It’s Poetry Thursday, and I don’t feel like writing a poem after napowrimo. Instead, some thoughts about poetry and ‘truth’. It always used to annoy the hell out of me when I heard people suggest that poetry—or more generally literature, or art—was somehow a search for truth, or that the success of a piece of art could be measured in terms of its truth.
That’s because most poetry isn’t ‘true’ in the normal sense of the word. I know this is shockingly reductive and literal-minded of me, but there wasn’t actually a woman called Arachne who had a weaving competition with the goddess Athena and was turned into a spider. So using the ‘truth’ criterion, Ovid’s Metamorphoses must be a failure as art. And it’s not just Greek myths; a large proportion of poems, even the naturalistic ones, describe things that didn’t actually happen, or didn’t happen exactly the way the poem says they did.
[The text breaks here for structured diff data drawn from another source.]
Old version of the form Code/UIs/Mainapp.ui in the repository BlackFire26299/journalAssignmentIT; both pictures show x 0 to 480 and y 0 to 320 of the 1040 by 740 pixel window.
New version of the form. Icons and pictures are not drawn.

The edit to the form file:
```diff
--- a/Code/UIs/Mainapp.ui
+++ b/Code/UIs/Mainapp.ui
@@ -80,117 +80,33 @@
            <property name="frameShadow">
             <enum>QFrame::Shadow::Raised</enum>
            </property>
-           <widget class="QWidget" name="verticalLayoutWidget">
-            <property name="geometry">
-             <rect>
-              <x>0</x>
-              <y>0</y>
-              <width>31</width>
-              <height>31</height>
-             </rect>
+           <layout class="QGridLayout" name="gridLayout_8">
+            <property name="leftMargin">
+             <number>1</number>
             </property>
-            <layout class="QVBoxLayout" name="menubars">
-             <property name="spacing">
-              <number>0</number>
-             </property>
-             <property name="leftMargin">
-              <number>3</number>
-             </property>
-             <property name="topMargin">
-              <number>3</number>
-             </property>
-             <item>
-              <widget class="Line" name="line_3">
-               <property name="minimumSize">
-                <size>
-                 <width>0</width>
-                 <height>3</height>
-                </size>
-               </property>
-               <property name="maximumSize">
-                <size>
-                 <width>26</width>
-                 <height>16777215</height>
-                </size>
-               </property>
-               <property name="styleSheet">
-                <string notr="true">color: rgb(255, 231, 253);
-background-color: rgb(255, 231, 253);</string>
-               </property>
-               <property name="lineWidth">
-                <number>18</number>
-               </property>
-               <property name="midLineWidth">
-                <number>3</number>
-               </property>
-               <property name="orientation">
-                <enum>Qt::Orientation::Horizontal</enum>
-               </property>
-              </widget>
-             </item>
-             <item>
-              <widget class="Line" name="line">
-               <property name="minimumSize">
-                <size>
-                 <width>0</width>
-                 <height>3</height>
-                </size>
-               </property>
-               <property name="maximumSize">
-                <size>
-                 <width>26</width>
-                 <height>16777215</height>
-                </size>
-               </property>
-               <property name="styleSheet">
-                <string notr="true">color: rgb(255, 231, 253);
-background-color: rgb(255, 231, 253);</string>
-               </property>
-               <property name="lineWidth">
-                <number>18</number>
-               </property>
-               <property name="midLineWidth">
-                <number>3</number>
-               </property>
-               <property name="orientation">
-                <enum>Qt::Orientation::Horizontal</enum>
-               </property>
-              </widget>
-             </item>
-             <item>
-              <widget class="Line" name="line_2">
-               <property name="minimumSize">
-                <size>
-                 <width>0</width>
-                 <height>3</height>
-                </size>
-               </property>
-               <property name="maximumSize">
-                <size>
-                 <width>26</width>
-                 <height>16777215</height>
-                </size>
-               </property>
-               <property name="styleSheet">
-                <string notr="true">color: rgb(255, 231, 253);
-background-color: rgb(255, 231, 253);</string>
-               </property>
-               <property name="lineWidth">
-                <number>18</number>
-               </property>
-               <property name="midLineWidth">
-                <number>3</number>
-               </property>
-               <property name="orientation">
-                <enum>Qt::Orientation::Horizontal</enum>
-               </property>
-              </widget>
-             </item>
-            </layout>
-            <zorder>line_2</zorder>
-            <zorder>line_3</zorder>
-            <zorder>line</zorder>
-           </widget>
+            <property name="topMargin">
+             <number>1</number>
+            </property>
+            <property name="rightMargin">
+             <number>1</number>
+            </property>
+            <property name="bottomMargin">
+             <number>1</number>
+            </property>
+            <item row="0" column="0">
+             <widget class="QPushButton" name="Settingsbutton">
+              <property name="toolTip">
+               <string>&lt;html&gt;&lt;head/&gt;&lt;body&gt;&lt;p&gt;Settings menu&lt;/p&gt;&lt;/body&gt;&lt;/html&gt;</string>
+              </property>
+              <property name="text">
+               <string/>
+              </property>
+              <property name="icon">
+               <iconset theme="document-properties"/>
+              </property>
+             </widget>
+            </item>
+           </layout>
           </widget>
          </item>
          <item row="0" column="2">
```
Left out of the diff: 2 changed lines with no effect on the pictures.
Yes, I know; that most basic kind of ‘truth’ isn’t what people mean. And obviously it’s reasonable that they should apply the word in some kind of specialized sense to mean something slightly different; but it’s very hard to get anyone to pin down exactly what they do mean. It never seemed very productive, explaining what poetry is by invoking a common word to mean something vaguely and indefinably other than what it normally means.
It was frustration at that kind of waffly, hand-wavy traditional approach to the questions of what literature is, and how it works, that lead me to take a course in critical theory when I was at university, in the hope that one of those philosophers or theorists would have come up with a more rigorous and precise language for discussing literature. Instead I just encountered a whole different set of irritatingly bad arguments which I was equally impatient with.
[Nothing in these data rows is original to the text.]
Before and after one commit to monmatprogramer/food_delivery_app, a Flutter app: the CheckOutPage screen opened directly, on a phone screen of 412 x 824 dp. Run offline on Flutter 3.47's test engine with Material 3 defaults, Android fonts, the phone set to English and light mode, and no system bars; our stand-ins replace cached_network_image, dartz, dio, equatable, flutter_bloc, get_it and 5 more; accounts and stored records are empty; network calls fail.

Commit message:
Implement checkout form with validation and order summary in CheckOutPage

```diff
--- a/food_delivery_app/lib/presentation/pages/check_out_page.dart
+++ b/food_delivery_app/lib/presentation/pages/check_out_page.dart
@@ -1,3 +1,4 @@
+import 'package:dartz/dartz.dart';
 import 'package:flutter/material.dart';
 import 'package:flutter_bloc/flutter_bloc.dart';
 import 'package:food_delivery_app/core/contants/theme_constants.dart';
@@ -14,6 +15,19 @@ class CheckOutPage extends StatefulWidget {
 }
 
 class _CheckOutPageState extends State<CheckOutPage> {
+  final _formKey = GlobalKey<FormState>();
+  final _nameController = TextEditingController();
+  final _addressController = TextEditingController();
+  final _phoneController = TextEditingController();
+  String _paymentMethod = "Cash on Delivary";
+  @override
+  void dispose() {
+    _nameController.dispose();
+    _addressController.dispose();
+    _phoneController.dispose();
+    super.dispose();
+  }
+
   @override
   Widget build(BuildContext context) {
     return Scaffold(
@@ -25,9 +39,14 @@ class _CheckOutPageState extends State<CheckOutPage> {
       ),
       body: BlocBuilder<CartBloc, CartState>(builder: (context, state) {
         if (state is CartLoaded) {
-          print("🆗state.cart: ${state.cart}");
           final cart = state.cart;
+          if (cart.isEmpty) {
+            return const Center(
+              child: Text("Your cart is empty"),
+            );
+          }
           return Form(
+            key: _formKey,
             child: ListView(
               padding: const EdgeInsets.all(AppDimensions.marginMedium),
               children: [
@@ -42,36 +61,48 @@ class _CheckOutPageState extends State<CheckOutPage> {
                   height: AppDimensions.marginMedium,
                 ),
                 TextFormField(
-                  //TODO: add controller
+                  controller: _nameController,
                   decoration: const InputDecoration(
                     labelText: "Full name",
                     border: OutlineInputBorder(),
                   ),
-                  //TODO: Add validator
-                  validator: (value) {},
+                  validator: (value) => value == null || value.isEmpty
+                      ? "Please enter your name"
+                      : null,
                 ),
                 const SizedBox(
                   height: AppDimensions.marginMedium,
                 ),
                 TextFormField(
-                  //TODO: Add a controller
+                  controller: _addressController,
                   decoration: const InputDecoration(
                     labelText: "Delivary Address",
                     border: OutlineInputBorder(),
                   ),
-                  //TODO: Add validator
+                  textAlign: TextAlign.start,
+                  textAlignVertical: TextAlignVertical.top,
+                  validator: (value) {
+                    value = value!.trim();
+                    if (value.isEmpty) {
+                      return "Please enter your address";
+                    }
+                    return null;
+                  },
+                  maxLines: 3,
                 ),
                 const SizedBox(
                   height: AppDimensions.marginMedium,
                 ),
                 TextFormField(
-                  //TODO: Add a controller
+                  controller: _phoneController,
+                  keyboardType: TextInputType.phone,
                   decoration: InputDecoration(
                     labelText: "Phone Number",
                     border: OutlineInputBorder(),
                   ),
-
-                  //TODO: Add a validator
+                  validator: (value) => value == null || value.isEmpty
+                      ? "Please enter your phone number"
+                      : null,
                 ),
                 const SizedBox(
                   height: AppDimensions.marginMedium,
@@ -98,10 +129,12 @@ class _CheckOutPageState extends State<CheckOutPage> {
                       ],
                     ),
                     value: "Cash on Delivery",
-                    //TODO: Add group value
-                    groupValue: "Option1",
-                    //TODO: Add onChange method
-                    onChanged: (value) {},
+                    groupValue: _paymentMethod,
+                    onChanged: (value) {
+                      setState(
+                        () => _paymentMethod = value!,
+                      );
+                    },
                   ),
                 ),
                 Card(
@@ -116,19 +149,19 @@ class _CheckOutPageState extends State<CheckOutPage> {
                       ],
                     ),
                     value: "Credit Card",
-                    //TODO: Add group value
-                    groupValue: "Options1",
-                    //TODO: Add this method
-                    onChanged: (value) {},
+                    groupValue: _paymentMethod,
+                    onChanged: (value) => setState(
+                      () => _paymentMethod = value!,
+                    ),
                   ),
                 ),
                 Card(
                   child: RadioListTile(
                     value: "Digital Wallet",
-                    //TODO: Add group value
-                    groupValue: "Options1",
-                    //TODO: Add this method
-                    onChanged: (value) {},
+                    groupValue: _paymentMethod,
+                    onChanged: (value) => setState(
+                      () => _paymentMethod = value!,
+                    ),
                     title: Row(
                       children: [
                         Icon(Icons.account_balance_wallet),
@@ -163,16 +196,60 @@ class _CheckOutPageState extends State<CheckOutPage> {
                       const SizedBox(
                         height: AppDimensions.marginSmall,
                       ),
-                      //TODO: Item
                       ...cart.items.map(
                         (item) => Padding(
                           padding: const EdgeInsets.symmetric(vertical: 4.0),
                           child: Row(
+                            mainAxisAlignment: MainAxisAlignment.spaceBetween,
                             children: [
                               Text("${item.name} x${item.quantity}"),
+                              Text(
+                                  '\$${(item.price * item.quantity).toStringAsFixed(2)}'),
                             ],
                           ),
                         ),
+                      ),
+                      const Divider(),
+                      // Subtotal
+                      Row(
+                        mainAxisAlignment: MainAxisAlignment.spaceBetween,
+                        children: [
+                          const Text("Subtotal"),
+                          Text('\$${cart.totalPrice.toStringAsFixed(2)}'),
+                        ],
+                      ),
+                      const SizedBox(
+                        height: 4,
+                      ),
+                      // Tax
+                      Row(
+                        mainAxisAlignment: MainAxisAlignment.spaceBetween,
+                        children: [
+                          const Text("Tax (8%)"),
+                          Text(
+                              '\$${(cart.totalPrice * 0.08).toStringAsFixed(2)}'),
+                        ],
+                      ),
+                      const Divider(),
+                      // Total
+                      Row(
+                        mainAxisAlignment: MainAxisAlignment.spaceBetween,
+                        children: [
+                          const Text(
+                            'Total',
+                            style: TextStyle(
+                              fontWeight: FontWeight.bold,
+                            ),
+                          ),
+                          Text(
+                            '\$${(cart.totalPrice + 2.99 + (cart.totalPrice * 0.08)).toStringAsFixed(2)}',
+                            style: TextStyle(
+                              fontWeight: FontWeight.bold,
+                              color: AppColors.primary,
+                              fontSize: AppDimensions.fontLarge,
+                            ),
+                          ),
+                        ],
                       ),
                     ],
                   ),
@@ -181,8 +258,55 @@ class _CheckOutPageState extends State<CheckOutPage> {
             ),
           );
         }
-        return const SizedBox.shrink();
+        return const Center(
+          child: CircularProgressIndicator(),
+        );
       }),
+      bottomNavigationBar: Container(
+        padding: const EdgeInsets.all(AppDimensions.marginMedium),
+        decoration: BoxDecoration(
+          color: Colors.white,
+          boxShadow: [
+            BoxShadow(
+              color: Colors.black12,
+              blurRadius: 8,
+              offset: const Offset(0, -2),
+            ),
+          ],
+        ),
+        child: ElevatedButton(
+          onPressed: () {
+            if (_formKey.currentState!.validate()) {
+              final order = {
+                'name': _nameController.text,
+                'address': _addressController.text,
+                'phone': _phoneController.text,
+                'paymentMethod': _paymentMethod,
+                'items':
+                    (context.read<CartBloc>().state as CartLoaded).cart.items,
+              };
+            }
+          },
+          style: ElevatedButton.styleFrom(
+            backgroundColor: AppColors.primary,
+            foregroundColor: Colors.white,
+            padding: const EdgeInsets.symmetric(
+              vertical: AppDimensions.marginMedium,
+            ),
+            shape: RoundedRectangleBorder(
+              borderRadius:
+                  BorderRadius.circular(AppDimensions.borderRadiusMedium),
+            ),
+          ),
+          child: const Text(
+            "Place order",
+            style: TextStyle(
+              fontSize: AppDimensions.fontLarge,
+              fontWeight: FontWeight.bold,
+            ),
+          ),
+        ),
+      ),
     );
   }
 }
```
But recently, and somewhat reluctantly, I’ve become more sympathetic to the idea of poetic ‘truth’. And that’s because sometimes, when I’m trying to write a poem, I’ll come up with, let’s say, an ending for a poem; and it’s the best I’ve got, and it works as a way of ending the poem, and I may settle on it, but it just niggles away at me because in some indefinable way it’s not right. Not that there’s anything technically wrong with it, but in some way it’s just not [something]. And the best word I can come up with to end that sentence is ‘true’.
So what do I mean when I say that? Well, that’s the difficulty. I spent some time thinking about it while I was looking for wrynecks on Crete, and came up with all sorts of shades of meaning for ‘true’; ways that something can be ‘true’ without being an accurate account of a specific thing that happened. It can be true to the way the universe works, or how the poet sees the universe, or to the kind of universe the writer wants to project in the poem; or say something true via a metaphor, or accurately convey what the poet wants it to convey. And to get into even murkier waters, it can be morally true or emotionally true, although I’m not sure those concepts are much more informative than ‘poetic truth’ was in the first place. And, to quote myself, it can be ‘true, not like an axiom, but like a bell’; soundly constructed so that all the parts work together as a greater whole. And all these overlapping kinds of truth seem relevant without any of them being the answer.
All of which seems frustratingly inadequate. Perhaps the problem is that one word is being made to do too much work; that we need not one alternative word but several. Or perhaps the traditional tools of philosophy are inadequate, and if we are ever going to gain a deeper understanding of how poetry works it will be from a deeper understanding of how the brain works, and not from worrying away at definitions of truth. And perhaps my time would be more productively spent reading and writing poetry anyway.